All of the entries should be returned without a single change.

RECORDS TO PROCESS
= Beginning of Section =
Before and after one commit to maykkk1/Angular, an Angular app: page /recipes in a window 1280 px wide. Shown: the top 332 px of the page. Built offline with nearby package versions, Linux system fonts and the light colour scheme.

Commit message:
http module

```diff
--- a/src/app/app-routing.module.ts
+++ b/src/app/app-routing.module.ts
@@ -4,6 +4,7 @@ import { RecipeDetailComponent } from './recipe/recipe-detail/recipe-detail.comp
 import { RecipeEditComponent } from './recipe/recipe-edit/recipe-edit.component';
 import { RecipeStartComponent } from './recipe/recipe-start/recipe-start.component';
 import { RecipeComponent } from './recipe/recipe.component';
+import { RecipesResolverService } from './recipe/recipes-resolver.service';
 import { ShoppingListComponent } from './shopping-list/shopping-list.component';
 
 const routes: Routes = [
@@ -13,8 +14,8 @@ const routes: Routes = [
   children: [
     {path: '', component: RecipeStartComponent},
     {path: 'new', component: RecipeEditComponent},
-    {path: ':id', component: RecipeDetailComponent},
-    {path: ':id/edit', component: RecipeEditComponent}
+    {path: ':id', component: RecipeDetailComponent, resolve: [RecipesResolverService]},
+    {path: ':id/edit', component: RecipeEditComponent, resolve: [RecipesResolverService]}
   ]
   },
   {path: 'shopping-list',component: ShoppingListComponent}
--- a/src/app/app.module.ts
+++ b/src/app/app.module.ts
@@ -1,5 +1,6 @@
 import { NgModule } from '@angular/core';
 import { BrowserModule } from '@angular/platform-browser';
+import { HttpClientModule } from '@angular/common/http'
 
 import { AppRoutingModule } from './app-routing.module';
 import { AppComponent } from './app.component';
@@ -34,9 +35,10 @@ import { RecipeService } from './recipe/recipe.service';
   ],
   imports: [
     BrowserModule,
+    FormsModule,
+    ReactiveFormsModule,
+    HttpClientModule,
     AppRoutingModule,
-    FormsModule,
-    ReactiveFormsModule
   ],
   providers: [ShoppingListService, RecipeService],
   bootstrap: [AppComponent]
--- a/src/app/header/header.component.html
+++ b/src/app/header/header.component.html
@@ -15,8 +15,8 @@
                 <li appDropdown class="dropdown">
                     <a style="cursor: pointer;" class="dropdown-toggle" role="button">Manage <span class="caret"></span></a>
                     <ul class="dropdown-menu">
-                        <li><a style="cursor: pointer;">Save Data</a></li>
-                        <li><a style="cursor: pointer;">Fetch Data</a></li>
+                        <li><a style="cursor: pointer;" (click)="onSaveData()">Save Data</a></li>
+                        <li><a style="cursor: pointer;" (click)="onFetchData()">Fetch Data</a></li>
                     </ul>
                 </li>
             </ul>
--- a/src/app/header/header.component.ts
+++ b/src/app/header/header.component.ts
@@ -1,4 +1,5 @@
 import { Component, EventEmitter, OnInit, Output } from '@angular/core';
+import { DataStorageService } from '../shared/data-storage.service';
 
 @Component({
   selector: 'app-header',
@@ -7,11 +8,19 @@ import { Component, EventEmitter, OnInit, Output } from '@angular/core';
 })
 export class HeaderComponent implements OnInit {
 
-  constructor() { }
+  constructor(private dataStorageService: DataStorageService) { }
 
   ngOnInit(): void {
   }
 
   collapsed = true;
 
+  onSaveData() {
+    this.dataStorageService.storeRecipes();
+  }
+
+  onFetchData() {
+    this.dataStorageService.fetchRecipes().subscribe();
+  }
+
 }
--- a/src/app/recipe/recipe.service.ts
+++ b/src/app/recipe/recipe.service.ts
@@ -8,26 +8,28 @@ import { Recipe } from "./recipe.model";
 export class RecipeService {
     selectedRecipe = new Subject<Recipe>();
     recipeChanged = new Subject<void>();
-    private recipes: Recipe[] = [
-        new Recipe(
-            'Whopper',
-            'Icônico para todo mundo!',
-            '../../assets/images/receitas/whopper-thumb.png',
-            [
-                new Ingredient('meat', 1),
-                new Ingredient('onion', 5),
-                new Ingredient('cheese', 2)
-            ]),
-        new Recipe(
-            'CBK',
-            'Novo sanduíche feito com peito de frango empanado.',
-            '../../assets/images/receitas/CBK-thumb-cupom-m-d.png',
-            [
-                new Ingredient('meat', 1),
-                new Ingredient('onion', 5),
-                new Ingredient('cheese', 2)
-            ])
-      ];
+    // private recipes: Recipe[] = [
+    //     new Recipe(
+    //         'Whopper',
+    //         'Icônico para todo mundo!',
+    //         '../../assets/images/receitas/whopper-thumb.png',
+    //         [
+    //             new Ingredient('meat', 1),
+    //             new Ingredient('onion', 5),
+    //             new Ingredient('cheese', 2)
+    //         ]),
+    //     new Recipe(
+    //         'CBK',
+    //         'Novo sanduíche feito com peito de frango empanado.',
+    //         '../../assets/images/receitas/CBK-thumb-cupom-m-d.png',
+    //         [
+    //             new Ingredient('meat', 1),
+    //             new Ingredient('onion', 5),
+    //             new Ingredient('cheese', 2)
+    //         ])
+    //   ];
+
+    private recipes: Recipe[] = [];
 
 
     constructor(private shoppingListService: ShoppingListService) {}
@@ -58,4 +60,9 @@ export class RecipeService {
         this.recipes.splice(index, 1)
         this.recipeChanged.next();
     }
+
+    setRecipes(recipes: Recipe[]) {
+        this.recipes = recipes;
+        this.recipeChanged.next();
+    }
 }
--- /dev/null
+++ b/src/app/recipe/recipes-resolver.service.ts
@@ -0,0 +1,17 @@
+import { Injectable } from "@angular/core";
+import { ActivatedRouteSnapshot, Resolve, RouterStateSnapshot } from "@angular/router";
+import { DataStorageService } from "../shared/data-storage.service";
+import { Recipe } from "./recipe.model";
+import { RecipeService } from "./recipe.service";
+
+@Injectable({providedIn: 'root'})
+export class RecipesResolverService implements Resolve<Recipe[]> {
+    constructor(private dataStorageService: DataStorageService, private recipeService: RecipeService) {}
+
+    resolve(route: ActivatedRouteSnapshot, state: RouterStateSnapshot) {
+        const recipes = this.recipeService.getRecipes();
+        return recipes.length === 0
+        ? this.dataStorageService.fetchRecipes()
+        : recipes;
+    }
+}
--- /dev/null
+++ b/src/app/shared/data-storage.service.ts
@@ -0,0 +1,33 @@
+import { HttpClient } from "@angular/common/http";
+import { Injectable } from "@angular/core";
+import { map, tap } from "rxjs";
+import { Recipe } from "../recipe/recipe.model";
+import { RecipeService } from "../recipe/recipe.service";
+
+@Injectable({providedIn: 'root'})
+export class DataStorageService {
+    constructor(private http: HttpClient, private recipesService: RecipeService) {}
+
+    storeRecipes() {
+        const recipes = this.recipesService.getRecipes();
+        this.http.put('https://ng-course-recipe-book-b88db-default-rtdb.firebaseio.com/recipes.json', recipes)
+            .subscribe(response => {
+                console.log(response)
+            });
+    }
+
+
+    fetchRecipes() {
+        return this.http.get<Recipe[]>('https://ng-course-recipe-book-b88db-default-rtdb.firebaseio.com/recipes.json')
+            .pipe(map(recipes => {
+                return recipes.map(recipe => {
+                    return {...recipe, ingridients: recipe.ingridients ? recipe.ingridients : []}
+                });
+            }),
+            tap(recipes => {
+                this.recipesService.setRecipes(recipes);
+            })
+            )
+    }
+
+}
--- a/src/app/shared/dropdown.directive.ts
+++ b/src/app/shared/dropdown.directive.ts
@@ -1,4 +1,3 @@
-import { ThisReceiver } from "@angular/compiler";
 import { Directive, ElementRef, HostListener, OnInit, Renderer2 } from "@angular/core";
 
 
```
= End of Section =
TASK SOLUTION
Before and after one commit to maykkk1/Angular, an Angular app: page /recipes in a window 1280 px wide. Shown: the top 332 px of the page. Built offline with nearby package versions, Linux system fonts and the light colour scheme.

Commit message:
http module

```diff
--- a/src/app/app-routing.module.ts
+++ b/src/app/app-routing.module.ts
@@ -4,6 +4,7 @@ import { RecipeDetailComponent } from './recipe/recipe-detail/recipe-detail.comp
 import { RecipeEditComponent } from './recipe/recipe-edit/recipe-edit.component';
 import { RecipeStartComponent } from './recipe/recipe-start/recipe-start.component';
 import { RecipeComponent } from './recipe/recipe.component';
+import { RecipesResolverService } from './recipe/recipes-resolver.service';
 import { ShoppingListComponent } from './shopping-list/shopping-list.component';
 
 const routes: Routes = [
@@ -13,8 +14,8 @@ const routes: Routes = [
   children: [
     {path: '', component: RecipeStartComponent},
     {path: 'new', component: RecipeEditComponent},
-    {path: ':id', component: RecipeDetailComponent},
-    {path: ':id/edit', component: RecipeEditComponent}
+    {path: ':id', component: RecipeDetailComponent, resolve: [RecipesResolverService]},
+    {path: ':id/edit', component: RecipeEditComponent, resolve: [RecipesResolverService]}
   ]
   },
   {path: 'shopping-list',component: ShoppingListComponent}
--- a/src/app/app.module.ts
+++ b/src/app/app.module.ts
@@ -1,5 +1,6 @@
 import { NgModule } from '@angular/core';
 import { BrowserModule } from '@angular/platform-browser';
+import { HttpClientModule } from '@angular/common/http'
 
 import { AppRoutingModule } from './app-routing.module';
 import { AppComponent } from './app.component';
@@ -34,9 +35,10 @@ import { RecipeService } from './recipe/recipe.service';
   ],
   imports: [
     BrowserModule,
+    FormsModule,
+    ReactiveFormsModule,
+    HttpClientModule,
     AppRoutingModule,
-    FormsModule,
-    ReactiveFormsModule
   ],
   providers: [ShoppingListService, RecipeService],
   bootstrap: [AppComponent]
--- a/src/app/header/header.component.html
+++ b/src/app/header/header.component.html
@@ -15,8 +15,8 @@
                 <li appDropdown class="dropdown">
                     <a style="cursor: pointer;" class="dropdown-toggle" role="button">Manage <span class="caret"></span></a>
                     <ul class="dropdown-menu">
-                        <li><a style="cursor: pointer;">Save Data</a></li>
-                        <li><a style="cursor: pointer;">Fetch Data</a></li>
+                        <li><a style="cursor: pointer;" (click)="onSaveData()">Save Data</a></li>
+                        <li><a style="cursor: pointer;" (click)="onFetchData()">Fetch Data</a></li>
                     </ul>
                 </li>
             </ul>
--- a/src/app/header/header.component.ts
+++ b/src/app/header/header.component.ts
@@ -1,4 +1,5 @@
 import { Component, EventEmitter, OnInit, Output } from '@angular/core';
+import { DataStorageService } from '../shared/data-storage.service';
 
 @Component({
   selector: 'app-header',
@@ -7,11 +8,19 @@ import { Component, EventEmitter, OnInit, Output } from '@angular/core';
 })
 export class HeaderComponent implements OnInit {
 
-  constructor() { }
+  constructor(private dataStorageService: DataStorageService) { }
 
   ngOnInit(): void {
   }
 
   collapsed = true;
 
+  onSaveData() {
+    this.dataStorageService.storeRecipes();
+  }
+
+  onFetchData() {
+    this.dataStorageService.fetchRecipes().subscribe();
+  }
+
 }
--- a/src/app/recipe/recipe.service.ts
+++ b/src/app/recipe/recipe.service.ts
@@ -8,26 +8,28 @@ import { Recipe } from "./recipe.model";
 export class RecipeService {
     selectedRecipe = new Subject<Recipe>();
     recipeChanged = new Subject<void>();
-    private recipes: Recipe[] = [
-        new Recipe(
-            'Whopper',
-            'Icônico para todo mundo!',
-            '../../assets/images/receitas/whopper-thumb.png',
-            [
-                new Ingredient('meat', 1),
-                new Ingredient('onion', 5),
-                new Ingredient('cheese', 2)
-            ]),
-        new Recipe(
-            'CBK',
-            'Novo sanduíche feito com peito de frango empanado.',
-            '../../assets/images/receitas/CBK-thumb-cupom-m-d.png',
-            [
-                new Ingredient('meat', 1),
-                new Ingredient('onion', 5),
-                new Ingredient('cheese', 2)
-            ])
-      ];
+    // private recipes: Recipe[] = [
+    //     new Recipe(
+    //         'Whopper',
+    //         'Icônico para todo mundo!',
+    //         '../../assets/images/receitas/whopper-thumb.png',
+    //         [
+    //             new Ingredient('meat', 1),
+    //             new Ingredient('onion', 5),
+    //             new Ingredient('cheese', 2)
+    //         ]),
+    //     new Recipe(
+    //         'CBK',
+    //         'Novo sanduíche feito com peito de frango empanado.',
+    //         '../../assets/images/receitas/CBK-thumb-cupom-m-d.png',
+    //         [
+    //             new Ingredient('meat', 1),
+    //             new Ingredient('onion', 5),
+    //             new Ingredient('cheese', 2)
+    //         ])
+    //   ];
+
+    private recipes: Recipe[] = [];
 
 
     constructor(private shoppingListService: ShoppingListService) {}
@@ -58,4 +60,9 @@ export class RecipeService {
         this.recipes.splice(index, 1)
         this.recipeChanged.next();
     }
+
+    setRecipes(recipes: Recipe[]) {
+        this.recipes = recipes;
+        this.recipeChanged.next();
+    }
 }
--- /dev/null
+++ b/src/app/recipe/recipes-resolver.service.ts
@@ -0,0 +1,17 @@
+import { Injectable } from "@angular/core";
+import { ActivatedRouteSnapshot, Resolve, RouterStateSnapshot } from "@angular/router";
+import { DataStorageService } from "../shared/data-storage.service";
+import { Recipe } from "./recipe.model";
+import { RecipeService } from "./recipe.service";
+
+@Injectable({providedIn: 'root'})
+export class RecipesResolverService implements Resolve<Recipe[]> {
+    constructor(private dataStorageService: DataStorageService, private recipeService: RecipeService) {}
+
+    resolve(route: ActivatedRouteSnapshot, state: RouterStateSnapshot) {
+        const recipes = this.recipeService.getRecipes();
+        return recipes.length === 0
+        ? this.dataStorageService.fetchRecipes()
+        : recipes;
+    }
+}
--- /dev/null
+++ b/src/app/shared/data-storage.service.ts
@@ -0,0 +1,33 @@
+import { HttpClient } from "@angular/common/http";
+import { Injectable } from "@angular/core";
+import { map, tap } from "rxjs";
+import { Recipe } from "../recipe/recipe.model";
+import { RecipeService } from "../recipe/recipe.service";
+
+@Injectable({providedIn: 'root'})
+export class DataStorageService {
+    constructor(private http: HttpClient, private recipesService: RecipeService) {}
+
+    storeRecipes() {
+        const recipes = this.recipesService.getRecipes();
+        this.http.put('https://ng-course-recipe-book-b88db-default-rtdb.firebaseio.com/recipes.json', recipes)
+            .subscribe(response => {
+                console.log(response)
+            });
+    }
+
+
+    fetchRecipes() {
+        return this.http.get<Recipe[]>('https://ng-course-recipe-book-b88db-default-rtdb.firebaseio.com/recipes.json')
+            .pipe(map(recipes => {
+                return recipes.map(recipe => {
+                    return {...recipe, ingridients: recipe.ingridients ? recipe.ingridients : []}
+                });
+            }),
+            tap(recipes => {
+                this.recipesService.setRecipes(recipes);
+            })
+            )
+    }
+
+}
--- a/src/app/shared/dropdown.directive.ts
+++ b/src/app/shared/dropdown.directive.ts
@@ -1,4 +1,3 @@
-import { ThisReceiver } from "@angular/compiler";
 import { Directive, ElementRef, HostListener, OnInit, Renderer2 } from "@angular/core";
 
 
```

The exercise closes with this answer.